They get another delivery around four, so we will call back then. Otherwise, we'll have to check after 10 tomorrow morning. In either case, we will use up our third night here with the Cocopah tribe. I'm really hoping we'll see it by then, since I don't really want to have to pony up for another three nights here.

The news about the mail left us with a quandary about water. We can't go another full day on what was left, even if we didn't shower. The toilet needs half a gallon per flush, and I need to do the dishes at least once a day. Besides, we really, really want showers.

We thought about trundling out in Odyssey to find water, but in this part of the state, we could end up driving ten miles each way. I briefly thought about stealthily sidling up to the old defunct casino building, as I'm sure there is a hose bib or two on it, but there is really no such thing as stealth when casinos are involved -- there are cameras and/or security personnel everywhere. So we went to the emergency backup plan.

Odyssey has two fresh water tanks. The large one, 135 gallons, is what we normally fill every week or two, and supplies all of our "wash" water: both sink faucets, the showers, and the toilet. A completely separate 43 gallon tank supplies all our drinking water, through a separate pump and little drinking water spigots at the kitchen and bathroom sinks. This is what we use to make coffee, brush our teeth, drink, make ice cubes, etc. Having separate systems like this allows us to fill the wash-water tank from sources that might be questionable to drink, for example municipal sources in Mexico.

The huge size of the drinking tank means we can go for well over a month without needing to find a clean drinking water source. A good two-stage filter on the output will filter out any algae or other growth in the tank, or any chlorine from the bleach we put in periodically to keep the tank critter-free. The 43 gallon size was not really a design goal, but was what fit well in the otherwise completely unusable space in the center of the thrust tower in the wet bay.

We had filled both tanks to the brim in El Centro before heading in to Mexico. I could have taken on wash water at Playa Bonita when we were there, but did not think we'd need it based on our projected arrival back here in Arizona. This morning our main tank was almost empty, but we still had over half our drinking water supply.

Connecting a short hose from the hose bib on the drinking water manifold allowed me to transfer that 20+ gallons into the main tank, which will give us at least another day's leeway on water. We first drew off what we'd need for coffee, drinking, and other needs through tomorrow morning.

Incidentally, not that you asked, we also have a mechanism to transfer water the other way in an emergency. This does not involve hoses, as the plumbing is permanently installed. Opening a valve allows water to flow from the wash tank through a ceramic filter and into the drinking tank.
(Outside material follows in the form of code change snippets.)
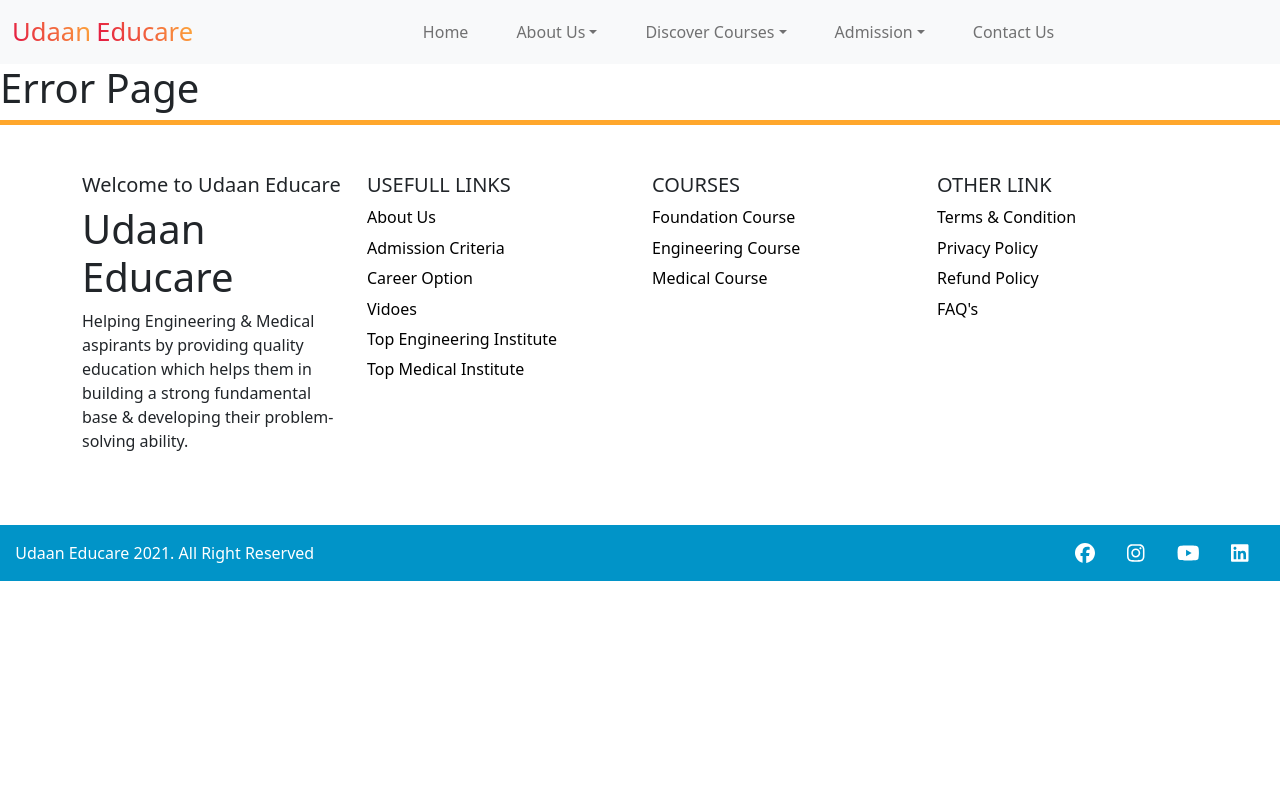
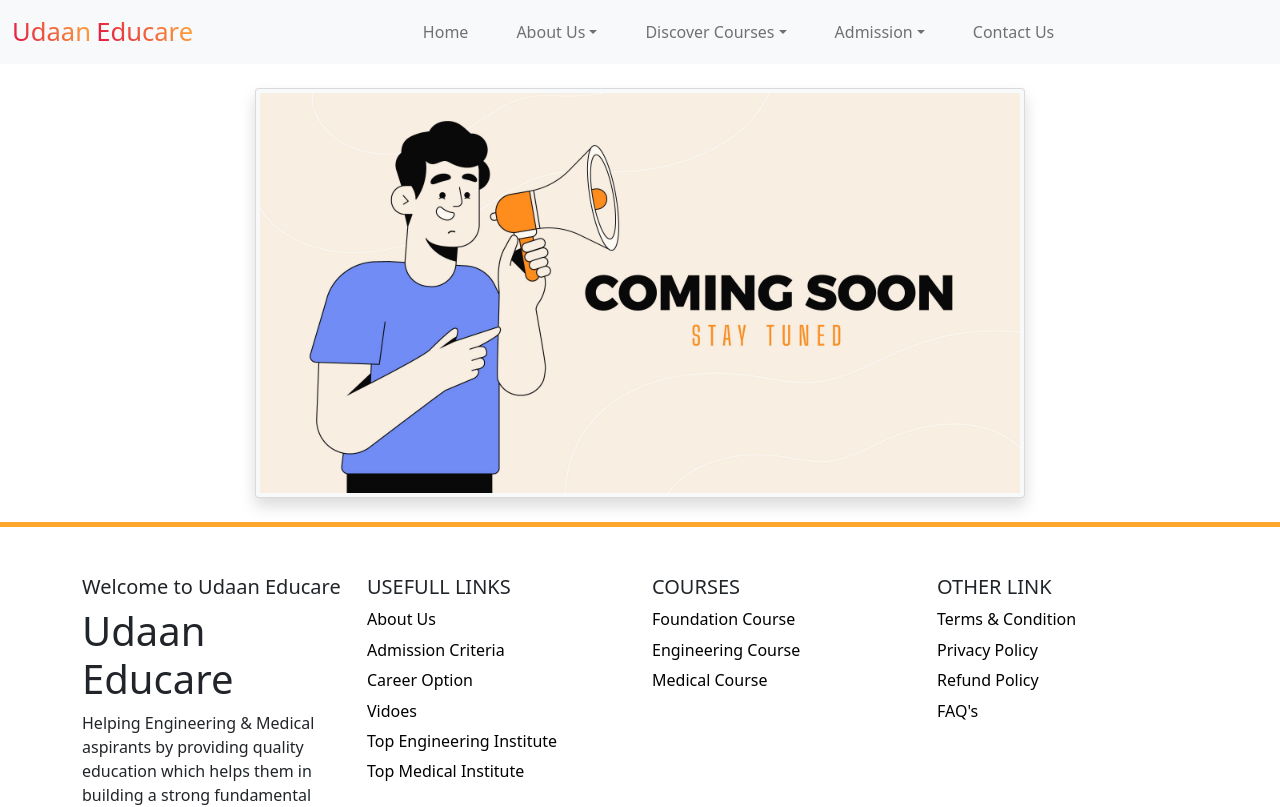
Before and after one commit to saurabh-gawade-29/udaan-educare, a React (Create React App) app: page /Errorpage in a window 1280 px wide. Shown: the top 807 px of the page. Built offline with nearby package versions, Linux system fonts and the light colour scheme; what google-maps-react would draw is missing.

Commit message:
Error Page Set

```diff
--- a/src/components/Errorpage/Errorpage.js
+++ b/src/components/Errorpage/Errorpage.js
@@ -1,11 +1,25 @@
 import React, { Component } from "react";
+import Error from "../../assets/Error.jpg";
 import "./Errorpage.scss";
+import { Link } from "react-router-dom";
 
 export class Errorpage extends Component {
   render() {
     return (
       <div>
-        <h1>Error Page</h1>
+        <div className="container">
+          <div className="d-flex justify-content-center align-items-center">
+            <Link to="/" className="text-decoration-none">
+              <div className="card shadow my-4 bg-light p-1 error-card">
+                <img
+                  src={Error}
+                  alt="Work in Progress"
+                  className="img-fluid error-img"
+                />
+              </div>
+            </Link>
+          </div>
+        </div>
       </div>
     );
   }
--- a/src/components/Errorpage/Errorpage.scss
+++ b/src/components/Errorpage/Errorpage.scss
@@ -0,0 +1,8 @@
+.error-card {
+  .error-img {
+    height: 400px;
+    width: 100%;
+    object-fit: contain;
+    object-position: center;
+  }
+}
--- a/src/components/Footer/Footer.js
+++ b/src/components/Footer/Footer.js
@@ -38,13 +38,13 @@ export class Footer extends Component {
                         <Link to="/Careeroption">Career Option</Link>
                       </li>
                       <li>
-                        <a href="/">Vidoes</a>
+                        <Link to="/Errorpage">Vidoes</Link>
                       </li>
                       <li>
-                        <a href="/">Top Engineering Institute</a>
+                        <Link to="/Errorpage">Top Engineering Institute</Link>
                       </li>
                       <li>
-                        <a href="/">Top Medical Institute</a>
+                        <Link to="/Errorpage">Top Medical Institute</Link>
                       </li>
                     </ul>
                   </div>
@@ -54,13 +54,13 @@ export class Footer extends Component {
                     <h5>COURSES</h5>
                     <ul>
                       <li>
-                        <a href="/">Foundation Course</a>
+                        <Link to="/Errorpage">Foundation Course</Link>
                       </li>
                       <li>
-                        <a href="/">Engineering Course</a>
+                        <Link to="/Errorpage">Engineering Course</Link>
                       </li>
                       <li>
-                        <a href="/">Medical Course</a>
+                        <Link to="/Errorpage">Medical Course</Link>
                       </li>
                     </ul>
                   </div>
--- a/src/components/Navbar/Navbar.js
+++ b/src/components/Navbar/Navbar.js
@@ -83,7 +83,7 @@ export class Navbar extends Component {
                 <li className="nav-item dropdown mx-3">
                   <a
                     className="nav-link dropdown-toggle"
-                    href="/"
+                    href="/DC"
                     id="DiscoverNavbarDropdown"
                     role="button"
                     data-bs-toggle="dropdown"
@@ -97,8 +97,8 @@ export class Navbar extends Component {
                   >
                     <li>
                       <NavLink
-                        className="dropdown-item"
-                        to="/FCourse"
+                        className="dropdown-item disabled"
+                        to="/FC"
                         activeclassname="active"
                       >
                         Foundation Course
@@ -106,8 +106,8 @@ export class Navbar extends Component {
                     </li>
                     <li>
                       <NavLink
-                        className="dropdown-item"
-                        to="/ECourse"
+                        className="dropdown-item disabled"
+                        to="/EC"
                         activeclassname="active"
                       >
                         Engineering Course
@@ -115,9 +115,9 @@ export class Navbar extends Component {
                     </li>
                     <li>
                       <NavLink
-                        className="dropdown-item"
-                        to="/MCourse"
-                        activeclassname="active"
+                        className="dropdown-item disabled"
+                        to="/MC"
+                        // activeclassname="active"
                       >
                         Medical Course
                       </NavLink>
```
Also changed, not shown: src/assets/Error.jpg (added).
The ceramic filter, a Doulton Sterasyl, is extremely fine, and will filter out almost all microorganisms (99.999% cysts/cryptosporidia, 99.99% bacteria, and absolute filtration to 0.9 micron). This filter is only used when needed to make drinking water from unknown sources, rather than just being in-line all the time, because it only flows about a gallon a minute, and it has a lifetime capacity of just 1500 gallons. It is bacteriostatic, though, so we'll probably never need to replace it (we run perhaps 50-100 gallons through it per year).

So we're here for another night (at least), but we'll be showered, so you won't have to hold your nose while reading the blog.

1 comment:

  1. We had much the same problem with mail occasionally at our insistence our mail forwarder uses the delivery tracking which shows detail activity in times like yours. Enjoy your blog.


Share your comments on this post! We currently allow anyone to comment without registering. If you choose to use the "anonymous" option, please add your name or nickname to the bottom of your comment, within the main comment box. Getting feedback signed simply "anonymous" is kind of like having strangers shout things at us on the street: a bit disconcerting. Thanks!